Also, since all attempts to express our innermost being or soul result in contradictions the author reasons (logically) that our real nature, instead of being logical, is on the contrary revealed by our unacknowledged (illogical) ability to grasp contradictions and that ironically, it is this which leads to the most fulfilling path through life. In reading the book, one is encouraged to continually think and analyse; it is an intense read, not only for the general reader but probably for the specialist in philosophy or psychology also. But, introducing both Western and Eastern spirituality into each argument together with logic, leads one down a rather new pathway of thinking which is very refreshing. Initially, it took me conscious effort to apply what is taught in this book, but by persistently using the techniques and encouraging oneself to think 'out of the box' I found a new inner peace develop within myself.
As far as I can tell, this fusion of Eastern/Western thought is quite new but is largely unknown and, I would say, deserves a much wider audience. ~ Greg Kappers, amazon.co.uk
5.0 out of 5 stars ... which seems out of the ordinary and intriguing - like an involuntary exclamation or shout, 31 Dec. 2015
This review is from: The Logic of Enlightenment: A Cognitive Theory of Spirituality (Paperback)

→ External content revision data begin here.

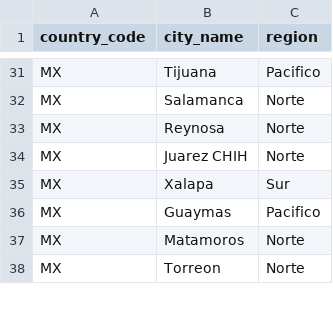
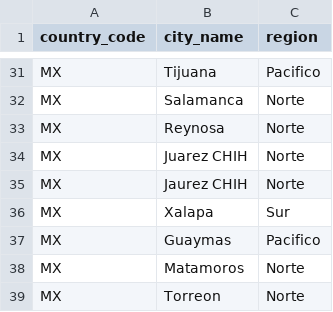
Before and after one commit to mramirezcamacho/TablePerBDM, a CSV file: MX_city_region.csv, drawn as a sheet; only a part is shown, gaps mark what is left out.

```diff
--- a/MX_city_region.csv
+++ b/MX_city_region.csv
@@ -34,2 +34,3 @@ MX,Reynosa,Norte
 MX,Juarez CHIH,Norte
+MX,Jaurez CHIH,Norte
 MX,Xalapa,Sur
```
Also changed, not shown: MAC_PE.csv, baseCSV/Hunting BDMs SME.csv, 13 other files.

having only read the preview and not yet having received the book and not usually being one to write reviews the reason for this comment is maybe just to draw attention to something which seems out of the ordinary and intriguing - like an involuntary exclamation or shout . the first words convinced me that this is a deeply insightful work which could only have been written by a person of great knowledge , unerstanding and yes even enlightenment - how do I know this ? - because it made me feel immediately unburdened and free as if transmitting the very qualities of the subject matter. the writing is beautifully simple and clear even in comparing different philosophical ideas . although I have yet to read the whole book the message seems to be that to see the world as it should be seen you must allow the world to be what it is and not to view it from limited perspective and logic ie to experience the joy of an enlightened being a new logic must sit on top of the old which is more receptive to an enlightened communication. anyone receptively interested in philosophy would find this book useful. ;) ~ Nicholas, amazon.co.uk

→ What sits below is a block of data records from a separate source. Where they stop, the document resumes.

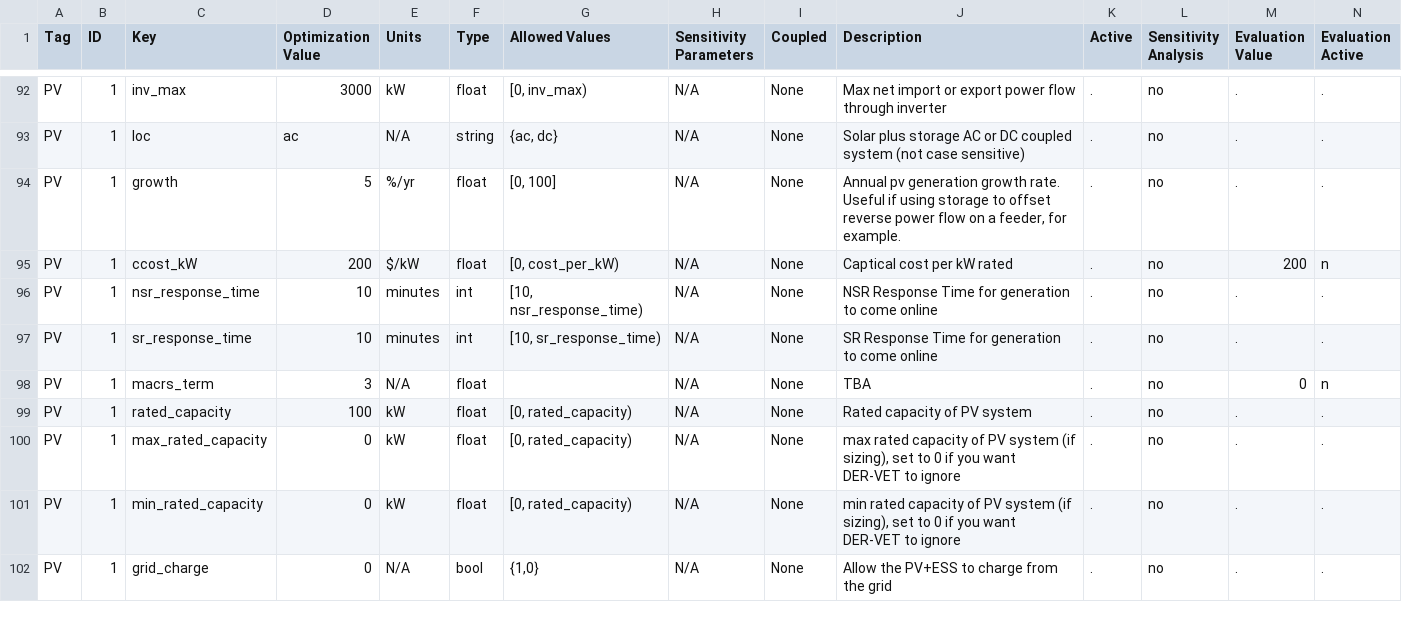
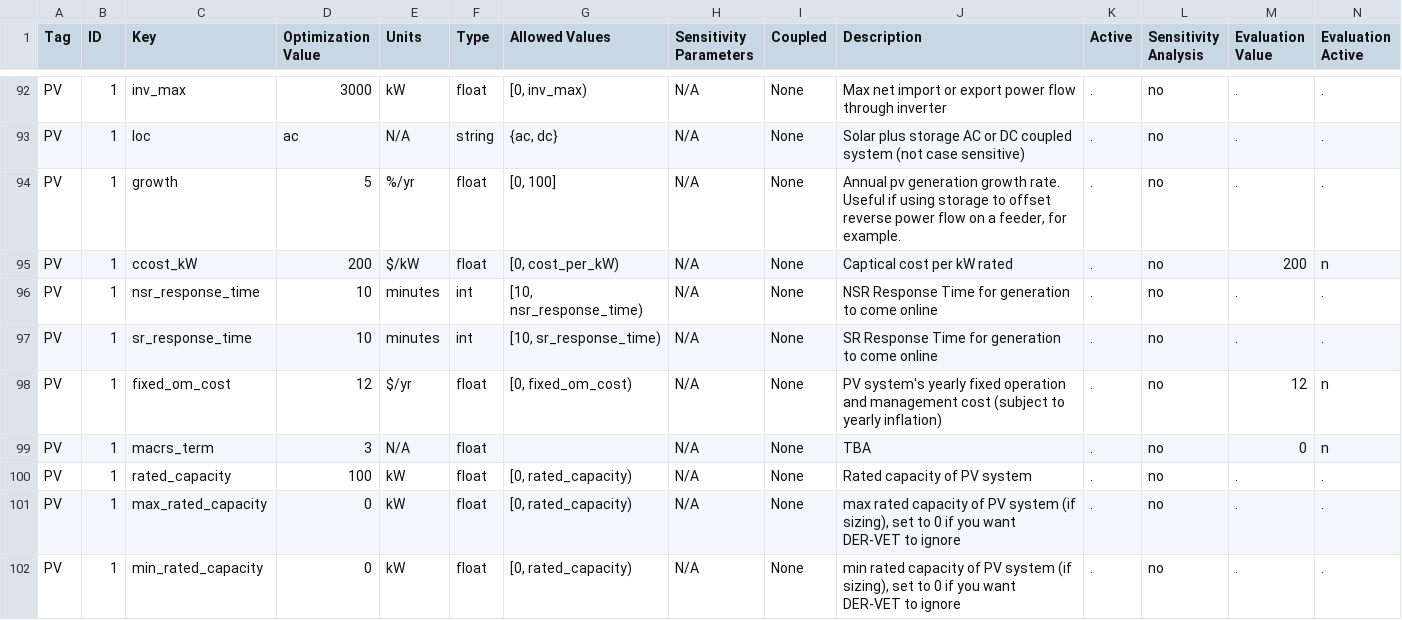
Before and after one commit to irizvanoghlu/Avantus, a CSV file: Model_Parameters_Template_DER.csv, drawn as a sheet; only a part is shown, gaps mark what is left out; the shorter side is filled out with more unchanged rows; rows hold the shown columns only; the diff names each change by its address in the sheet, - before the commit and + after, or states it on an @@ line.

```diff
--- a/Model_Parameters_Template_DER.csv
+++ b/Model_Parameters_Template_DER.csv
+row 98: PV | 1 | fixed_om_cost | 12 | $/yr | float | [0, fixed_om_cost) | N/A | None | PV system's yearly fixed operation and management cost (subject to yearly inflation) | . | no | 12 | n
```
Also changed, not shown: 1 other file.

This book was a great pleasure to read as it is clear and well-argued throughout, and covers a wide range of interesting material. As regards mainstream Western philosophy, the author takes on Descartes and Hume (chapter 3, pp. 52-9) criticizing their views and presenting an alternative. However, there is much in the book which is not to be found in standard courses on the history of Western philosophy. Chapter 9 deals with the Eastern mystical philosophies of Nagarjuna and Zen Buddhism, while chapter 3 (pp. 50-52) gives an account of the Western mystical philosophy of Meister Eckhart. Moreover mysticism is explored not just in philosophical texts but in literary ones as well. There are very interesting discussions of Tolstoy, T.S.Eliot, a Shakespearean sonnet, Marlowe, and Kafka. Such a wide variety of material might, in some cases, lead to muddle and confusion, but, quite to the contrary, in the book the material is unified by a clear and definite thesis. The author thinks that mystical experience is cognitive in character, and leads to greater knowledge about the higher self and the nature of reality. ~ Professor D. Gillies, University College, London